(TASK DESCRIPTION): Where does the string "rewrite" appear in the records? Copy every line that contains it.

(EXERCISE DATA):
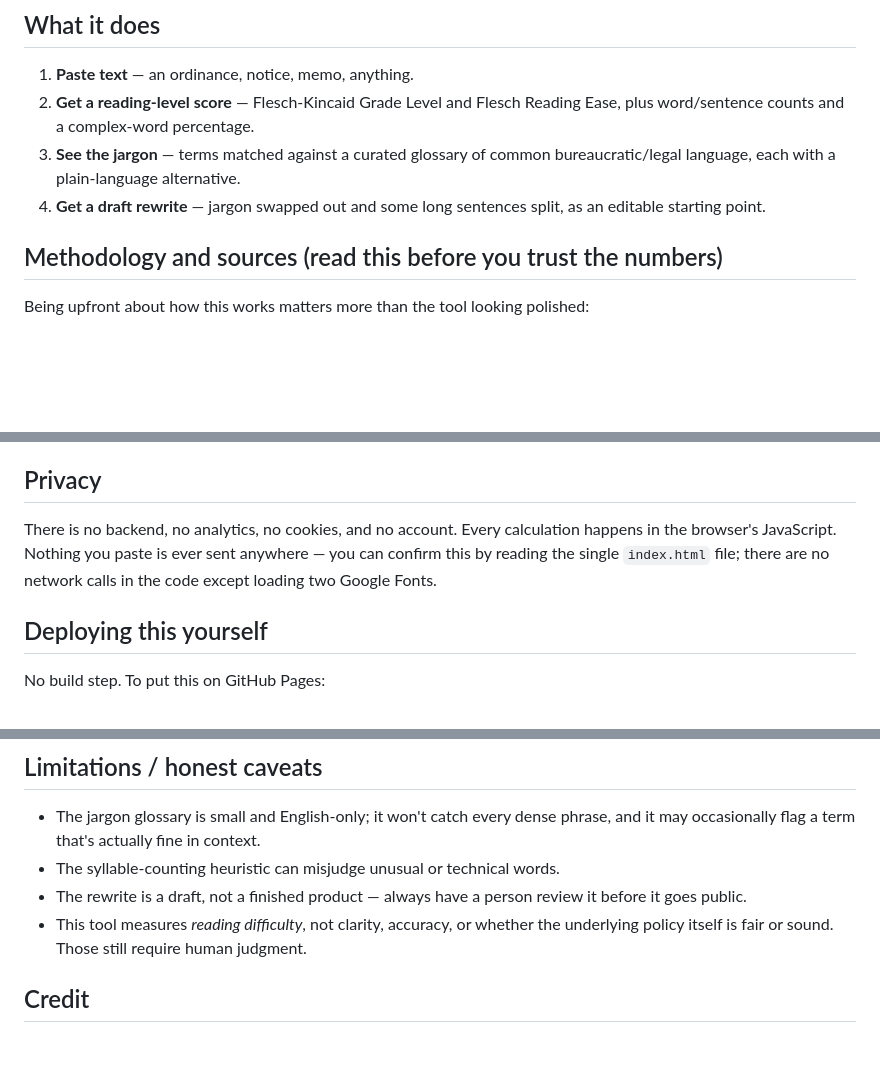
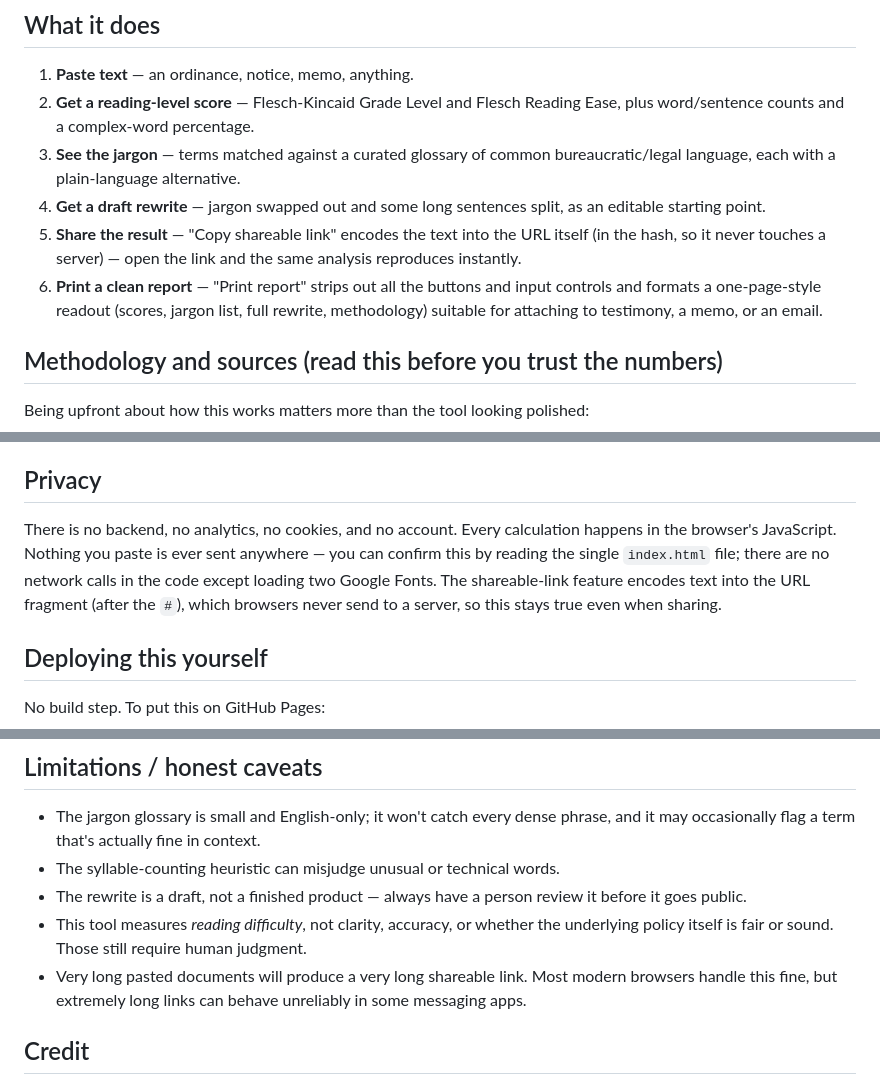
Before and after one commit to meyeringn/plainspeak-policy-explainer, a Markdown page: README.md, 3 parts joined by grey strips. Rendered like a GitHub page; blank space fills up the shorter version.

```diff
--- a/README.md
+++ b/README.md
@@ -16,6 +16,8 @@ This is part of an ongoing series of small, free civic tech tools — see [githu
 2. **Get a reading-level score** — Flesch-Kincaid Grade Level and Flesch Reading Ease, plus word/sentence counts and a complex-word percentage.
 3. **See the jargon** — terms matched against a curated glossary of common bureaucratic/legal language, each with a plain-language alternative.
 4. **Get a draft rewrite** — jargon swapped out and some long sentences split, as an editable starting point.
+5. **Share the result** — "Copy shareable link" encodes the text into the URL itself (in the hash, so it never touches a server) — open the link and the same analysis reproduces instantly.
+6. **Print a clean report** — "Print report" strips out all the buttons and input controls and formats a one-page-style readout (scores, jargon list, full rewrite, methodology) suitable for attaching to testimony, a memo, or an email.
 
 ## Methodology and sources (read this before you trust the numbers)
 
@@ -29,7 +31,7 @@ Being upfront about how this works matters more than the tool looking polished:
 
 ## Privacy
 
-There is no backend, no analytics, no cookies, and no account. Every calculation happens in the browser's JavaScript. Nothing you paste is ever sent anywhere — you can confirm this by reading the single `index.html` file; there are no network calls in the code except loading two Google Fonts.
+There is no backend, no analytics, no cookies, and no account. Every calculation happens in the browser's JavaScript. Nothing you paste is ever sent anywhere — you can confirm this by reading the single `index.html` file; there are no network calls in the code except loading two Google Fonts. The shareable-link feature encodes text into the URL fragment (after the `#`), which browsers never send to a server, so this stays true even when sharing.
 
 ## Deploying this yourself
 
@@ -47,6 +49,7 @@ That's it — it's a single static HTML file.
 - The syllable-counting heuristic can misjudge unusual or technical words.
 - The rewrite is a draft, not a finished product — always have a person review it before it goes public.
 - This tool measures *reading difficulty*, not clarity, accuracy, or whether the underlying policy itself is fair or sound. Those still require human judgment.
+- Very long pasted documents will produce a very long shareable link. Most modern browsers handle this fine, but extremely long links can behave unreliably in some messaging apps.
 
 ## Credit
 
```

(RESPONSE BELOW):
 4. **Get a draft rewrite** — jargon swapped out and some long sentences split, as an editable starting point.
+6. **Print a clean report** — "Print report" strips out all the buttons and input controls and formats a one-page-style readout (scores, jargon list, full rewrite, methodology) suitable for attaching to testimony, a memo, or an email.
 - The rewrite is a draft, not a finished product — always have a person review it before it goes public.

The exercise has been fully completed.